> Directions for this task
Give back each line of the listing below that contains the string "Tools".

> The data
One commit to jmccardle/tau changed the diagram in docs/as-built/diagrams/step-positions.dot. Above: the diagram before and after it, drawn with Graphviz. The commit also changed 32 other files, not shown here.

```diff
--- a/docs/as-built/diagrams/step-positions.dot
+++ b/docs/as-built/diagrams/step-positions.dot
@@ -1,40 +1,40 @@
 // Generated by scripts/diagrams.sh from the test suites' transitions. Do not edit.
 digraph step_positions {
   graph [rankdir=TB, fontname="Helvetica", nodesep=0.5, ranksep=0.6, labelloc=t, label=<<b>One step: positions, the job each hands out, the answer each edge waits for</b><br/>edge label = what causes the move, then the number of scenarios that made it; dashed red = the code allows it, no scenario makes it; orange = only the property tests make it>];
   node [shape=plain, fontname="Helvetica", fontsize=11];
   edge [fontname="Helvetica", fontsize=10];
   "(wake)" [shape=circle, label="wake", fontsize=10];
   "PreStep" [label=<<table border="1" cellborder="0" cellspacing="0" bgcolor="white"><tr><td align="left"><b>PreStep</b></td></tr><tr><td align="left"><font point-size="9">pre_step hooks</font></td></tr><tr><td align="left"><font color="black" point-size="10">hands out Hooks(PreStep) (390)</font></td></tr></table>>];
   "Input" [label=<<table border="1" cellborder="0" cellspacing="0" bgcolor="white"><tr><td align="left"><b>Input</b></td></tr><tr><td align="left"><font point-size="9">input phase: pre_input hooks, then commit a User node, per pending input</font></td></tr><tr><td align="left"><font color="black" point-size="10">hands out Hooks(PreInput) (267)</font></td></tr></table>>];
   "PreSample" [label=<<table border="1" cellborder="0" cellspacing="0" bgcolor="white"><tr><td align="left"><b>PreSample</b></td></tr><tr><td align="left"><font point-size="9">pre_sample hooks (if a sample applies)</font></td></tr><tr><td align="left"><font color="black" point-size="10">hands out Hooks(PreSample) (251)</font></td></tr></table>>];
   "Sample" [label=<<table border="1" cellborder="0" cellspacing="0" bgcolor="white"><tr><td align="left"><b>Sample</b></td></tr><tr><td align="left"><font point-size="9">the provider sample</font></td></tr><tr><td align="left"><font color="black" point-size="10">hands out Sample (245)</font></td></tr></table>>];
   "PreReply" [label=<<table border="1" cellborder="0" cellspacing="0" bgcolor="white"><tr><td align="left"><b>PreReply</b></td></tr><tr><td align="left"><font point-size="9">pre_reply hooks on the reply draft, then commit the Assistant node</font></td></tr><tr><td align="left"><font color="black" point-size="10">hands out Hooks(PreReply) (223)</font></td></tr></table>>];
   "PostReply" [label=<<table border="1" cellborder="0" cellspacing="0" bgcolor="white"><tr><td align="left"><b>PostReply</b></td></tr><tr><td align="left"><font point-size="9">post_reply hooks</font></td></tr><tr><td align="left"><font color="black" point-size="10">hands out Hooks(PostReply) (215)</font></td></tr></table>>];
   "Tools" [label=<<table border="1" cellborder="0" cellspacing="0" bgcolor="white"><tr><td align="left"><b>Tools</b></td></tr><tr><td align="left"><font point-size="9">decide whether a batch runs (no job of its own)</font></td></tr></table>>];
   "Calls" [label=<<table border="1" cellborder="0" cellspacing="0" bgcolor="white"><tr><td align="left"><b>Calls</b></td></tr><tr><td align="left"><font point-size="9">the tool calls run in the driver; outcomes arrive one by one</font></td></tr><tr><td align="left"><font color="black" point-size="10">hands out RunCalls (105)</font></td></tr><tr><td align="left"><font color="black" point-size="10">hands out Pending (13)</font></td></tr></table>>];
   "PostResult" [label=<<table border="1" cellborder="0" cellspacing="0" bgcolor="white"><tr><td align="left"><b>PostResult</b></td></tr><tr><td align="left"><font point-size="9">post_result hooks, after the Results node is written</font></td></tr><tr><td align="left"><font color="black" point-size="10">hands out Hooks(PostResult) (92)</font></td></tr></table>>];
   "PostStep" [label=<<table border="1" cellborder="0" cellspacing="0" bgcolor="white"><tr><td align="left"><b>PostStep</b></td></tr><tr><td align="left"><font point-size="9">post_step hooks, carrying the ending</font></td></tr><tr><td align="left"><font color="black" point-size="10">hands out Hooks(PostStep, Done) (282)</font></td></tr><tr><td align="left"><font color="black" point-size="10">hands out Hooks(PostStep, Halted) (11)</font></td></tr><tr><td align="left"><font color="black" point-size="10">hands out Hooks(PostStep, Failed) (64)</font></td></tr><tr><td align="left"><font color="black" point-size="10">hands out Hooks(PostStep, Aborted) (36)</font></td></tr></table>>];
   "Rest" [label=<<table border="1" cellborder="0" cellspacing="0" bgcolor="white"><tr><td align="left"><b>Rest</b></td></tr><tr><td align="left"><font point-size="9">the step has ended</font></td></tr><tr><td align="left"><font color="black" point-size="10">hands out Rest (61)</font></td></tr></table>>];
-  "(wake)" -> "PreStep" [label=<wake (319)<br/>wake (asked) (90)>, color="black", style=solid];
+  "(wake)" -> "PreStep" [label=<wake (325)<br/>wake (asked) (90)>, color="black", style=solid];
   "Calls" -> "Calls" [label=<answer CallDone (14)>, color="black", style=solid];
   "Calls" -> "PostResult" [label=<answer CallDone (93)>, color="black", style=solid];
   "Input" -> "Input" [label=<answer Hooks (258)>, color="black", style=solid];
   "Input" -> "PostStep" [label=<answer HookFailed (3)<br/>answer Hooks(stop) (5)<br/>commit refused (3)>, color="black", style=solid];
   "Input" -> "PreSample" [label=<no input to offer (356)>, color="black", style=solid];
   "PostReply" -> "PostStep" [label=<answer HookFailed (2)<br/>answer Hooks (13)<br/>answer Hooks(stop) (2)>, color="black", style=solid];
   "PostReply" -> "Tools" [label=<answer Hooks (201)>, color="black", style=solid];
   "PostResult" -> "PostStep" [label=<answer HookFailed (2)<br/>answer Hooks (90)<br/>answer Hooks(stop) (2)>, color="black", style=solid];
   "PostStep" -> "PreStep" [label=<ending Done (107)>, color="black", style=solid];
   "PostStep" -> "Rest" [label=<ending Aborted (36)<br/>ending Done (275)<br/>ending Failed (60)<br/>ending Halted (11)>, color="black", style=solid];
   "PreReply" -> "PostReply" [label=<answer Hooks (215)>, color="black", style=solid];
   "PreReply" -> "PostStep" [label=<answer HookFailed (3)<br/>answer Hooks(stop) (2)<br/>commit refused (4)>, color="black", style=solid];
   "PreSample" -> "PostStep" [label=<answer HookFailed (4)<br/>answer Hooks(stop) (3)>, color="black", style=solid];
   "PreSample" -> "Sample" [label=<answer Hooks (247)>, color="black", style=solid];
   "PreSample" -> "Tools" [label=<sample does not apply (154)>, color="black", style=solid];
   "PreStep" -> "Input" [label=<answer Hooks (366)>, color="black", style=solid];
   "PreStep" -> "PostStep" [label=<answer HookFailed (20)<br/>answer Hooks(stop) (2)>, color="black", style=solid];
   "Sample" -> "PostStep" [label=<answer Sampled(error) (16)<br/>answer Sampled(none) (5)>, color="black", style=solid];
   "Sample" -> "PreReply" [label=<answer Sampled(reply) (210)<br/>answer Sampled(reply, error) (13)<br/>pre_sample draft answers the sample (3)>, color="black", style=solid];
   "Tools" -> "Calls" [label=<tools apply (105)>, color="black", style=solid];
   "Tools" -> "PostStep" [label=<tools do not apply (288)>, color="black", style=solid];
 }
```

> Written answer
   "Tools" [label=<<table border="1" cellborder="0" cellspacing="0" bgcolor="white"><tr><td align="left"><b>Tools</b></td></tr><tr><td align="left"><font point-size="9">decide whether a batch runs (no job of its own)</font></td></tr></table>>];
   "PostReply" -> "Tools" [label=<answer Hooks (201)>, color="black", style=solid];
   "PreSample" -> "Tools" [label=<sample does not apply (154)>, color="black", style=solid];
   "Tools" -> "Calls" [label=<tools apply (105)>, color="black", style=solid];
   "Tools" -> "PostStep" [label=<tools do not apply (288)>, color="black", style=solid];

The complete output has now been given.